> Task directions
Within the entries below, find each line containing the word "icons" and copy it.

Items from a data source:
"""

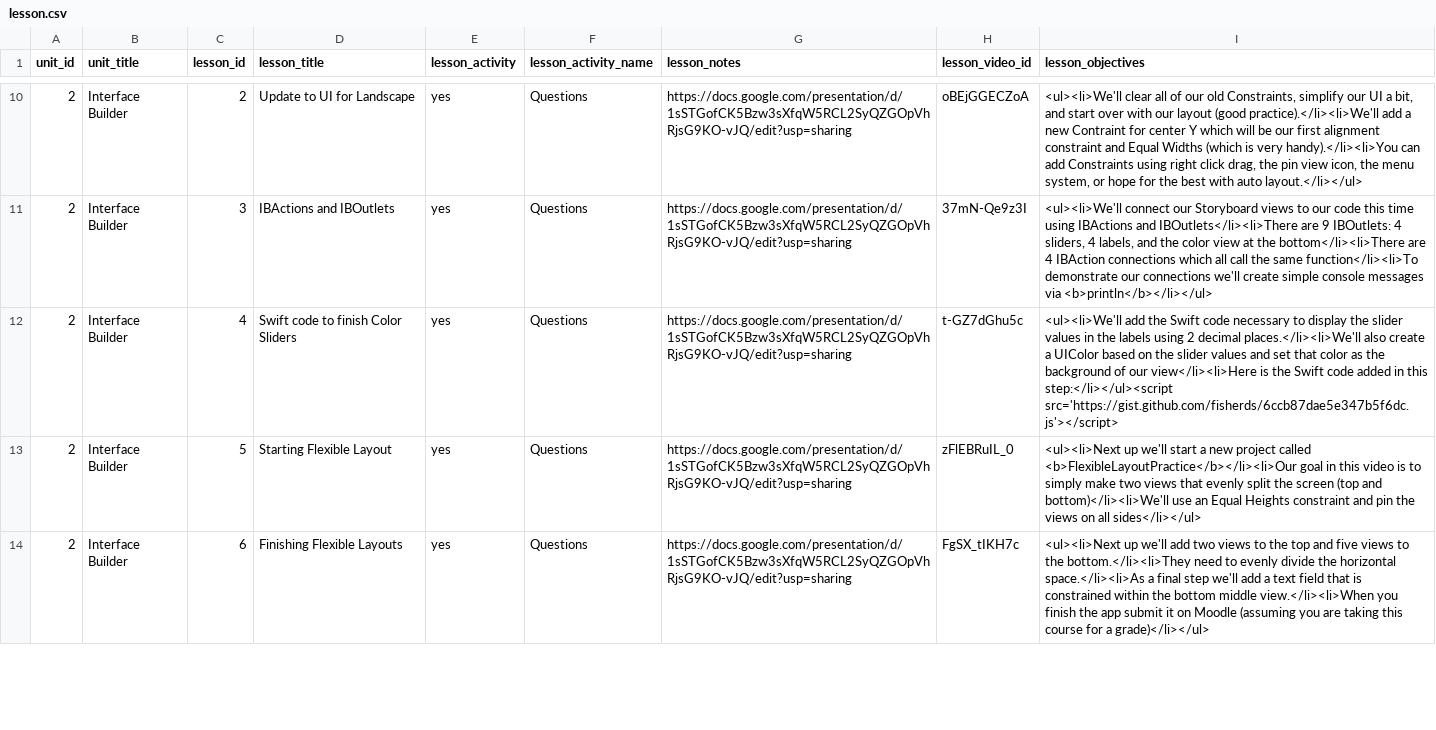
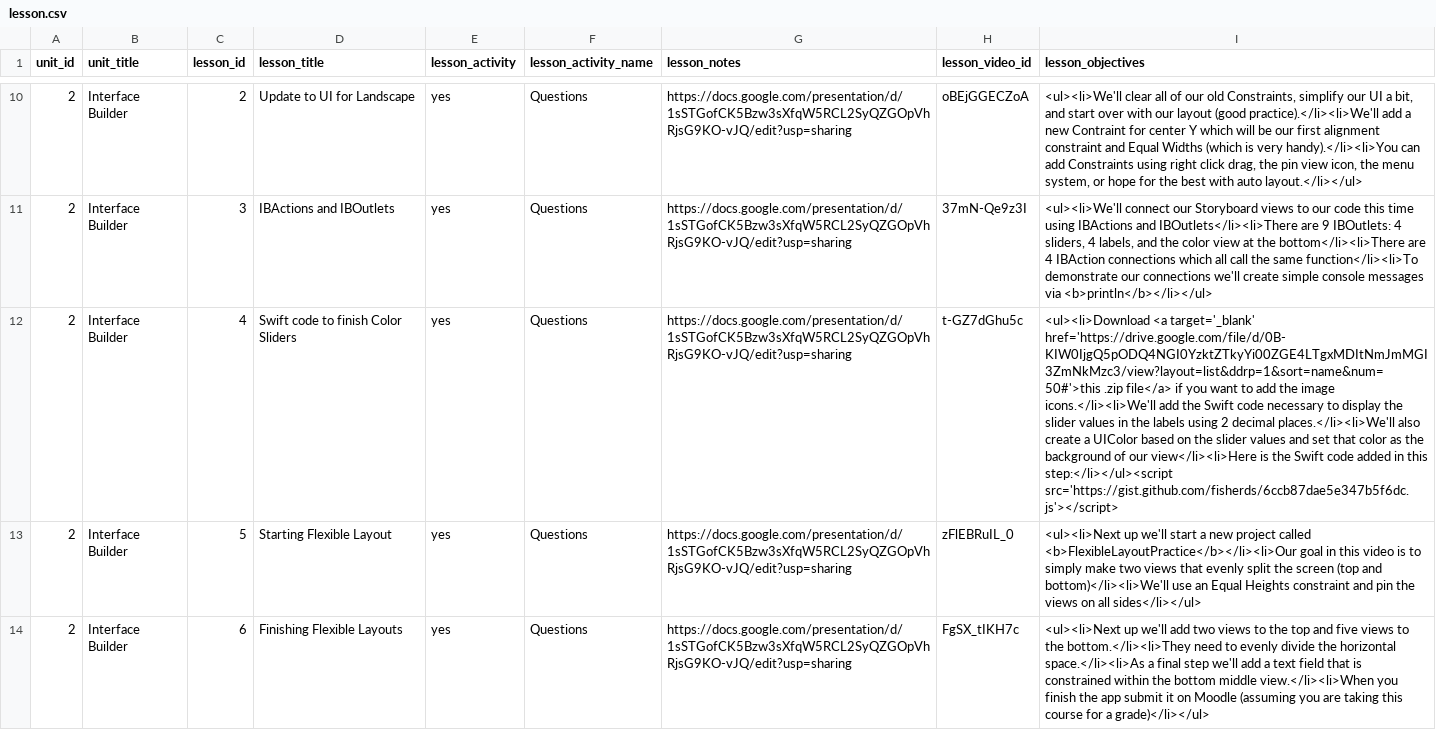
Before and after one commit to Rosebotics/RoseboticsWeb, a CSV file: appengine/courses/ios-swift-intro/data/lesson.csv, drawn as a sheet; only a part is shown, gaps mark what is left out; the diff names each change by its address in the sheet, - before the commit and + after, or states it on an @@ line.

Commit message:
added a link to color slider icons

```diff
--- a/appengine/courses/ios-swift-intro/data/lesson.csv
+++ b/appengine/courses/ios-swift-intro/data/lesson.csv
-I12 (lesson_objectives): <ul><li>We'll add the…
+I12 (lesson_objectives): <ul><li>Download <a target='_blank' href='https://drive.google.com/file/d/0B-KIW0IjgQ5pODQ4NGI0YzktZTkyYi00ZGE4LTgxMDItNmJmMGI3ZmNkMzc3/view?layout=list&ddrp=1&sort=name&num=50#'>this .zip file</a> if you want to add the image icons.</li><li>We'll add the…
```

"""

> Written reply
added a link to color slider icons
+I12 (lesson_objectives): <ul><li>Download <a target='_blank' href='https://drive.google.com/file/d/0B-KIW0IjgQ5pODQ4NGI0YzktZTkyYi00ZGE4LTgxMDItNmJmMGI3ZmNkMzc3/view?layout=list&ddrp=1&sort=name&num=50#'>this .zip file</a> if you want to add the image icons.</li><li>We'll add the…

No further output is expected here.